Wednesday, August 13, 2014

Two Actors Meet in an Alley

The actor and playwright Ethan Phillips (aka Johnnie) sent this email to several friends today and I asked him for permission to publish it here. If I remember correctly, Johnnie and I first met when we were both waiters for Brew & Burger back in the seventies. Soon after that he landed the role of Peewee on Benson. Much later he played Neelix, the chef aboard the Voyager on Star Trek. Neelix's biography describes him as “a Talaxian originally from Rinax, a moon of the planet Talax, in the Delta quadrant.”

Ethan Phillips getting prosthetic makeup applied for the character of Neelix.

By Ethan Phillips

Once many years ago when I was working on Star Trek I experienced the sweetness of Robin Williams. It was about 6 a.m. on the Paramount lot and I had just had my Neelix makeup applied. I left the makeup trailer and made my way to stage 16; to get there I had to go down a long alley between stages 8 and 9. As I turned the corner to start my way down the alley, I saw someone turn at the other end of the alley and walk towards me. It was dark, just before dawn, and as the two of us approached each other, I saw it was Robin Williams. When we were maybe ten feet apart Robin shouted, “Mr. Neelix!” He then went into a very funny totally off-the wall two-minute riff on being an alien chef. The jokes and puns and crazy sounds and accents were nonstop, and it was obvious he knew the show and my character very well. I was his only audience. I was beaming! After a few minutes, with the kindest smile, he bowed, and said, “I love your work,” and he walked on down the alley. I felt like the luckiest actor in the world that day.

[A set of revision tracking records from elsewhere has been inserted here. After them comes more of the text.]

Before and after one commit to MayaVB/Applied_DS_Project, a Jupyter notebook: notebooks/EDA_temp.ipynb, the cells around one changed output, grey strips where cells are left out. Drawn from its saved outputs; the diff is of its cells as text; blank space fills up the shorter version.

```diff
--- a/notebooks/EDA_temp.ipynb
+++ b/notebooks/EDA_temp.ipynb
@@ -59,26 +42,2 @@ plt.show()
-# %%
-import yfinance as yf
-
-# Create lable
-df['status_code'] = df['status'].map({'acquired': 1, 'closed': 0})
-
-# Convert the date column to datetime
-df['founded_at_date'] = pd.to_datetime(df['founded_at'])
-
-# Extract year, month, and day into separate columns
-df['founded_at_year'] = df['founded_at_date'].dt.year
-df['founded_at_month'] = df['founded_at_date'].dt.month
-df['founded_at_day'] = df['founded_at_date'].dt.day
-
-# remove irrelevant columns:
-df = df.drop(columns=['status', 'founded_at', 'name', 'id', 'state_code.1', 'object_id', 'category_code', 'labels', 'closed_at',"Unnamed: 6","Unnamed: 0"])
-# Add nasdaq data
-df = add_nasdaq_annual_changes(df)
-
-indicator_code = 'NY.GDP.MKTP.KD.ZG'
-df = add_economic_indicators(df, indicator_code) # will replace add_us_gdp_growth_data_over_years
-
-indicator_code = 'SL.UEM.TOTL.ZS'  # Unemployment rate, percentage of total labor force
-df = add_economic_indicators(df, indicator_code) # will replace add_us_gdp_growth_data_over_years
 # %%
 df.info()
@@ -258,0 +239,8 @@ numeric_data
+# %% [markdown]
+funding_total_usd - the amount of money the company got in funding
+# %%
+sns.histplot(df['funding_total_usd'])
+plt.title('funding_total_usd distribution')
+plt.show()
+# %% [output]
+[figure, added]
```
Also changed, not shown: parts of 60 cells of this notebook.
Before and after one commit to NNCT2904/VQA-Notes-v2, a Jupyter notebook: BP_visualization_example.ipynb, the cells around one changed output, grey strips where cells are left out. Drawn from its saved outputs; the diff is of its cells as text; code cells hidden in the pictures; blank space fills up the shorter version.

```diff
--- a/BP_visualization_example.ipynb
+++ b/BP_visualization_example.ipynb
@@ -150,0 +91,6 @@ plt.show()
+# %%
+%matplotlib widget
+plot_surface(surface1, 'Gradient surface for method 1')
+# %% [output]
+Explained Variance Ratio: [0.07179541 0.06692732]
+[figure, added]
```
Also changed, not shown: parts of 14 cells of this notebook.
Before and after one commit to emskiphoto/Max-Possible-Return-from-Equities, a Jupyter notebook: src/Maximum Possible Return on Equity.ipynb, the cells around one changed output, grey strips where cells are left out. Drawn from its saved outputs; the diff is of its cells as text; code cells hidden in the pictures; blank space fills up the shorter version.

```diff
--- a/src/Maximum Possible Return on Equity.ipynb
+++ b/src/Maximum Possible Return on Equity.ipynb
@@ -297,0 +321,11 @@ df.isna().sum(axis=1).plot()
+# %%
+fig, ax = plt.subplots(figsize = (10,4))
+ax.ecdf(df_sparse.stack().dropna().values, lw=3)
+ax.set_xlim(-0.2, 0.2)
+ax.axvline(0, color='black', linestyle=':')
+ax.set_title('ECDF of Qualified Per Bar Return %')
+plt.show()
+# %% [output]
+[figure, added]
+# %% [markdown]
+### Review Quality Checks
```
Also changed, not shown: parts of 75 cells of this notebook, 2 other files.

Radish-Leaf Soup

While I'm in New York this summer, my husband is in France, and I was very downhearted to learn that he was making soupe aux fanes de radis for supper—without me! I asked him to send me the recipe so that I could share it with you. It's based on a soup that his grandmother used to make (she was from Alsace). It is written in French, and it is very sketchy, but I will attempt to loosely translate:

Get a bunch of radishes (about 40 to 50, he says, which sounds like a lot but who am I to say?), making sure the leaves are really fresh. Remove the leaves at the stem, throw them in the blender with a little water, and chop them on low. Put the mixture in a pot with some salted water, and cook over medium heat for as long as you like because he didn't specify. Meanwhile, boil two potatoes, mash them roughly, and add them to the pot. Season with 1/2 tsp (each) cumin, curry, and pepper and cook another 20 minutes or so on low. Add 1/4 liter of milk and 2 tsp creme fraiche, and a little more salt if necessary. 

And that's it. But just in case I've forgotten something, here it is in French, exactly as he sent it to me.

The Invisible Illness

William Styron's essay on depression, published in Vanity Fair in 1989, is the best description of the disease that I have ever read. Its symptoms do not always yield to treatment, leaving the victim in so much pain that the thought of another day is unbearable, and there is nothing a spouse can do to alter that perception (believe me, I know). In the past 24 hours, people have said a lot of things meant to give sufferers hope, but much of it is bogus. Until we know more about this lethal disease, we will continue to lose its victims at an alarming rate, and until we take steps to erase the stigma of mental illness, we will remain in darkness. A good way to start is by listening to its victims. There is none more eloquent than Styron, whose essay can be read by clicking here. (The link takes you to the Vanity Fair website. Styron later published a longer version of the essay as the 81-page memoir Darkness Visible.)

Sunday, August 3, 2014

My Mother's Dresser

I finally got up the courage to go through my mother's dresser. Two years have passed since she died, and in that time I've gone through the entire house, emptying and sorting. In June, my sister and I emptied the dresser. It was hard, but not as hard as it would have been last summer, when we were emptying out the attic. My mother's dresser was neat as a pin and smelled like lavender. I photographed almost every item, unwilling to let her personal things go without retaining a memento. Jewelry, scarves, my father's wartime ID bracelet (before dog tags), a necklace of gold beads that had belonged to her mother, dress gloves, a box full of discarded hearing-aid batteries with hundreds of notations in her handwriting, signifying the dates they had been changed. Her bedroom, her private sanctuary for 67 years, now bears no trace of her. But I have the photographs, and the handkerchiefs (my sister has the gold beads). I remember her giving one to me every Sunday when I was a kid (I would pick). That was so I would have something to carry in my purse besides the dime for the church offering. The lace and the embroidery was done by Grandma Tucker.